## Exercise
Leave the pictures out while you restate every entry below word for word.

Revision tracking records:
>>
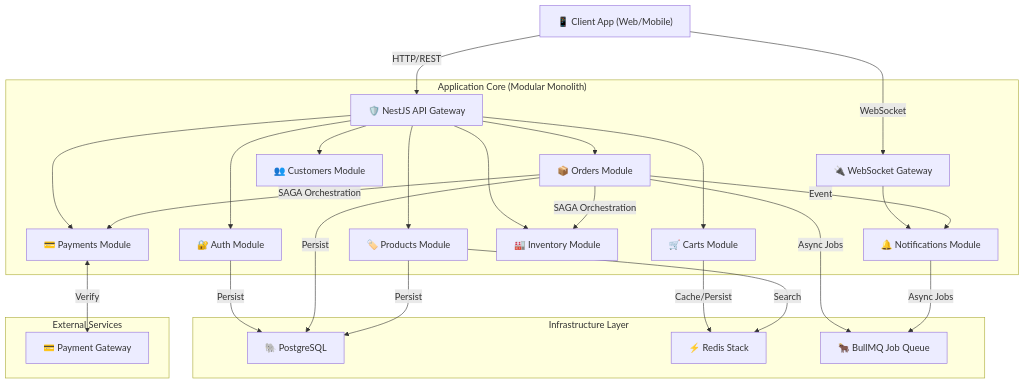
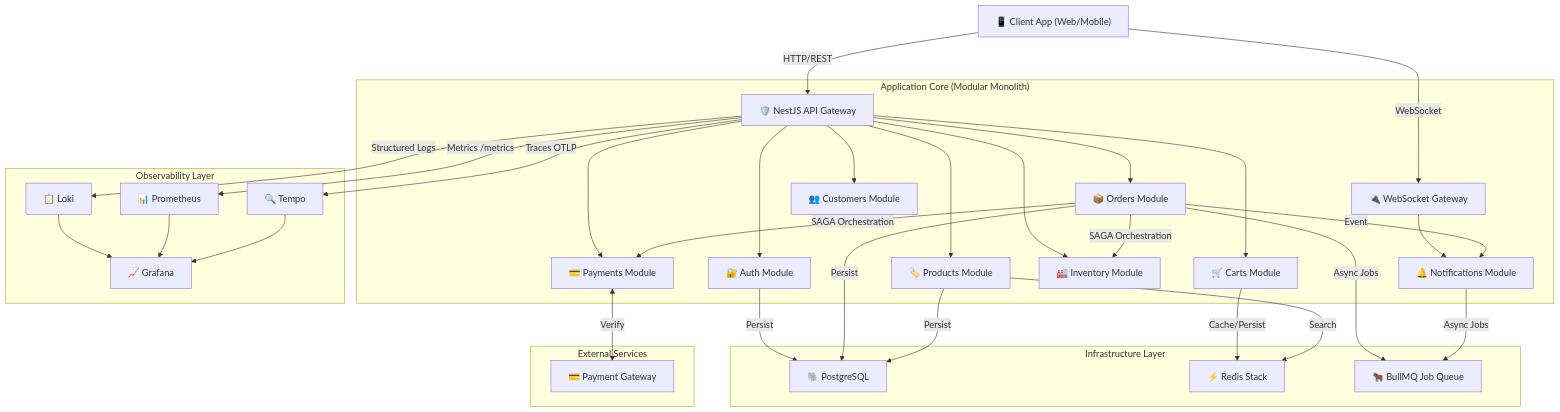
Before and after one commit to raouf-b-dev/ecommerce-store-api: the diagram in README.md, drawn with Mermaid. The commit also changed other lines of this file and 2 other files, not shown here.

First line of the commit message:
ES-130: Enhance observability documentation and architecture

````diff
--- a/README.md
+++ b/README.md
@@ -70,37 +79,46 @@
 ```mermaid
 graph TD
     Client["📱 Client App (Web/Mobile)"] -->|HTTP/REST| API["🛡️ NestJS API Gateway"]
     Client -->|WebSocket| WS["🔌 WebSocket Gateway"]
 
     subgraph "Application Core (Modular Monolith)"
         API --> Auth["🔐 Auth Module"]
         API --> Orders["📦 Orders Module"]
         API --> Products["🏷️ Products Module"]
         API --> Carts["🛒 Carts Module"]
         API --> Payments["💳 Payments Module"]
         API --> Inventory["🏭 Inventory Module"]
         API --> Customers["👥 Customers Module"]
 
         WS --> Notifications["🔔 Notifications Module"]
 
         Orders -->|SAGA Orchestration| Inventory
         Orders -->|SAGA Orchestration| Payments
         Orders -->|Event| Notifications
     end
 
     subgraph "Infrastructure Layer"
         Auth -->|Persist| PG["🐘 PostgreSQL"]
         Orders -->|Persist| PG
         Products -->|Persist| PG
 
         Carts -->|Cache/Persist| Redis["⚡ Redis Stack"]
         Products -->|Search| Redis
 
         Orders -->|Async Jobs| BullMQ["🐂 BullMQ Job Queue"]
         Notifications -->|Async Jobs| BullMQ
     end
 
+    subgraph "Observability Layer"
+        API -->|Structured Logs| Loki["📋 Loki"]
+        API -->|Metrics /metrics| Prometheus["📊 Prometheus"]
+        API -->|Traces OTLP| Tempo["🔍 Tempo"]
+        Loki --> Grafana["📈 Grafana"]
+        Prometheus --> Grafana
+        Tempo --> Grafana
+    end
+
     subgraph "External Services"
         Payments <-->|Verify| Stripe["💳 Payment Gateway"]
     end
 ```
````
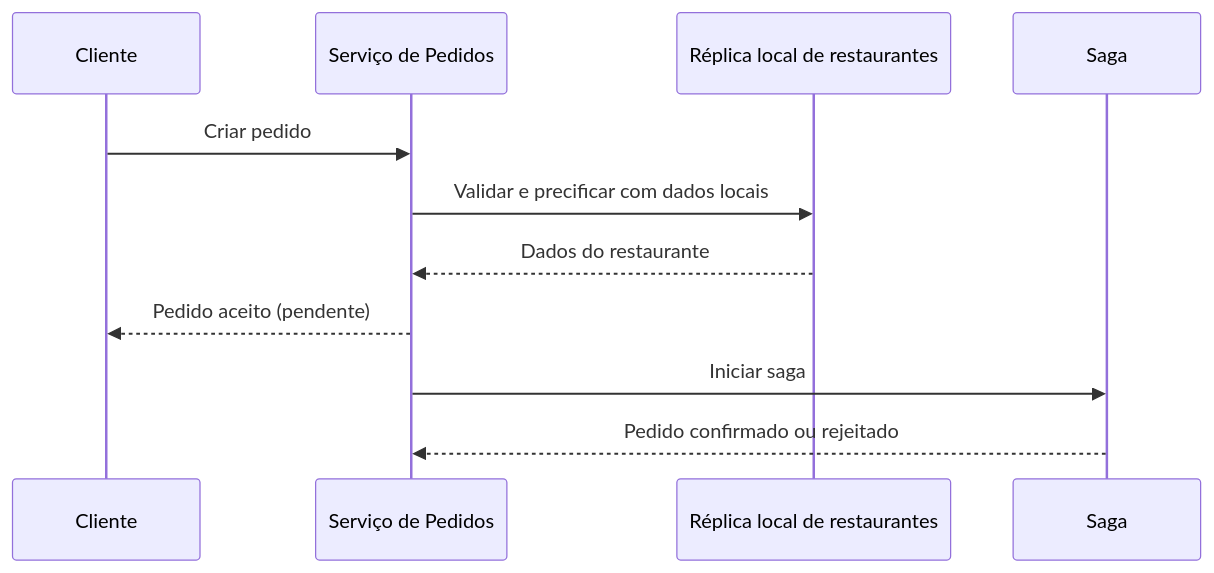
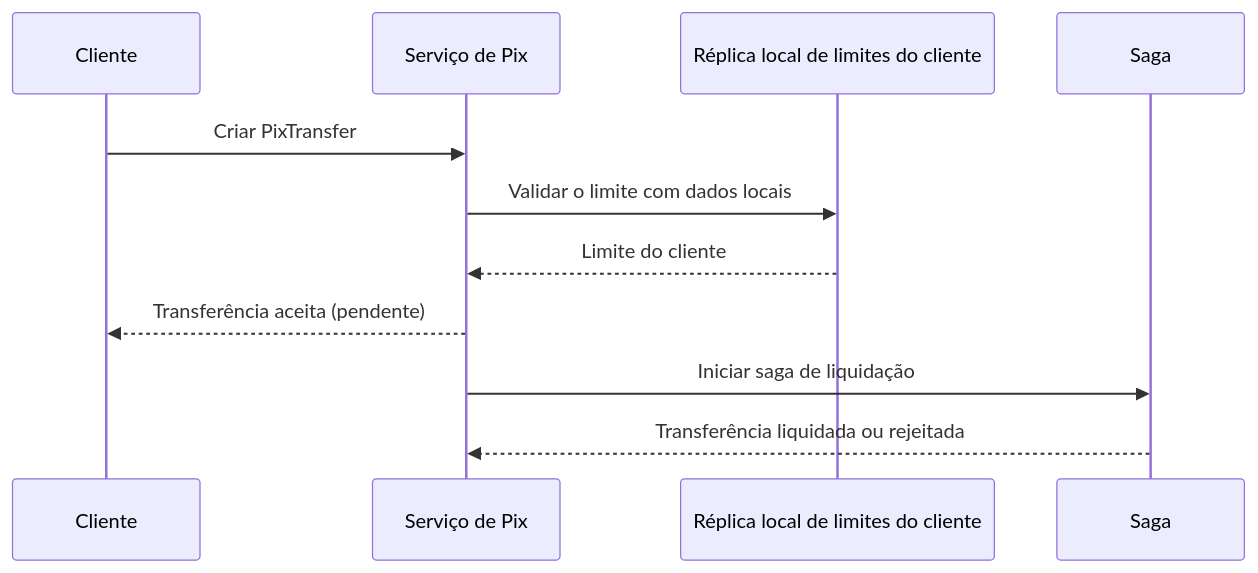
One commit to alancesar/design-patterns changed the diagram in docs/architecture/microservices/service-boundaries/self-contained-service.md. Above: the diagram before and after it, drawn with Mermaid. The commit also changed other lines of this file and 27 other files, not shown here.

Commit message:
Switch microservices concrete diagrams to fintech scenarios

````diff
--- a/docs/architecture/microservices/service-boundaries/self-contained-service.md
+++ b/docs/architecture/microservices/service-boundaries/self-contained-service.md
@@ -50,13 +50,13 @@
 ```mermaid
 sequenceDiagram
     participant C as Cliente
-    participant P as Serviço de Pedidos
-    participant R as Réplica local de restaurantes
+    participant P as Serviço de Pix
+    participant R as Réplica local de limites do cliente
     participant S as Saga
-    C->>P: Criar pedido
-    P->>R: Validar e precificar com dados locais
-    R-->>P: Dados do restaurante
-    P-->>C: Pedido aceito (pendente)
-    P->>S: Iniciar saga
-    S-->>P: Pedido confirmado ou rejeitado
+    C->>P: Criar PixTransfer
+    P->>R: Validar o limite com dados locais
+    R-->>P: Limite do cliente
+    P-->>C: Transferência aceita (pendente)
+    P->>S: Iniciar saga de liquidação
+    S-->>P: Transferência liquidada ou rejeitada
 ```
````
<<
## Task solution
Before and after one commit to raouf-b-dev/ecommerce-store-api: the diagram in README.md, drawn with Mermaid. The commit also changed other lines of this file and 2 other files, not shown here.

First line of the commit message:
ES-130: Enhance observability documentation and architecture

````diff
--- a/README.md
+++ b/README.md
@@ -70,37 +79,46 @@
 ```mermaid
 graph TD
     Client["📱 Client App (Web/Mobile)"] -->|HTTP/REST| API["🛡️ NestJS API Gateway"]
     Client -->|WebSocket| WS["🔌 WebSocket Gateway"]
 
     subgraph "Application Core (Modular Monolith)"
         API --> Auth["🔐 Auth Module"]
         API --> Orders["📦 Orders Module"]
         API --> Products["🏷️ Products Module"]
         API --> Carts["🛒 Carts Module"]
         API --> Payments["💳 Payments Module"]
         API --> Inventory["🏭 Inventory Module"]
         API --> Customers["👥 Customers Module"]
 
         WS --> Notifications["🔔 Notifications Module"]
 
         Orders -->|SAGA Orchestration| Inventory
         Orders -->|SAGA Orchestration| Payments
         Orders -->|Event| Notifications
     end
 
     subgraph "Infrastructure Layer"
         Auth -->|Persist| PG["🐘 PostgreSQL"]
         Orders -->|Persist| PG
         Products -->|Persist| PG
 
         Carts -->|Cache/Persist| Redis["⚡ Redis Stack"]
         Products -->|Search| Redis
 
         Orders -->|Async Jobs| BullMQ["🐂 BullMQ Job Queue"]
         Notifications -->|Async Jobs| BullMQ
     end
 
+    subgraph "Observability Layer"
+        API -->|Structured Logs| Loki["📋 Loki"]
+        API -->|Metrics /metrics| Prometheus["📊 Prometheus"]
+        API -->|Traces OTLP| Tempo["🔍 Tempo"]
+        Loki --> Grafana["📈 Grafana"]
+        Prometheus --> Grafana
+        Tempo --> Grafana
+    end
+
     subgraph "External Services"
         Payments <-->|Verify| Stripe["💳 Payment Gateway"]
     end
 ```
````
One commit to alancesar/design-patterns changed the diagram in docs/architecture/microservices/service-boundaries/self-contained-service.md. Above: the diagram before and after it, drawn with Mermaid. The commit also changed other lines of this file and 27 other files, not shown here.

Commit message:
Switch microservices concrete diagrams to fintech scenarios

````diff
--- a/docs/architecture/microservices/service-boundaries/self-contained-service.md
+++ b/docs/architecture/microservices/service-boundaries/self-contained-service.md
@@ -50,13 +50,13 @@
 ```mermaid
 sequenceDiagram
     participant C as Cliente
-    participant P as Serviço de Pedidos
-    participant R as Réplica local de restaurantes
+    participant P as Serviço de Pix
+    participant R as Réplica local de limites do cliente
     participant S as Saga
-    C->>P: Criar pedido
-    P->>R: Validar e precificar com dados locais
-    R-->>P: Dados do restaurante
-    P-->>C: Pedido aceito (pendente)
-    P->>S: Iniciar saga
-    S-->>P: Pedido confirmado ou rejeitado
+    C->>P: Criar PixTransfer
+    P->>R: Validar o limite com dados locais
+    R-->>P: Limite do cliente
+    P-->>C: Transferência aceita (pendente)
+    P->>S: Iniciar saga de liquidação
+    S-->>P: Transferência liquidada ou rejeitada
 ```
````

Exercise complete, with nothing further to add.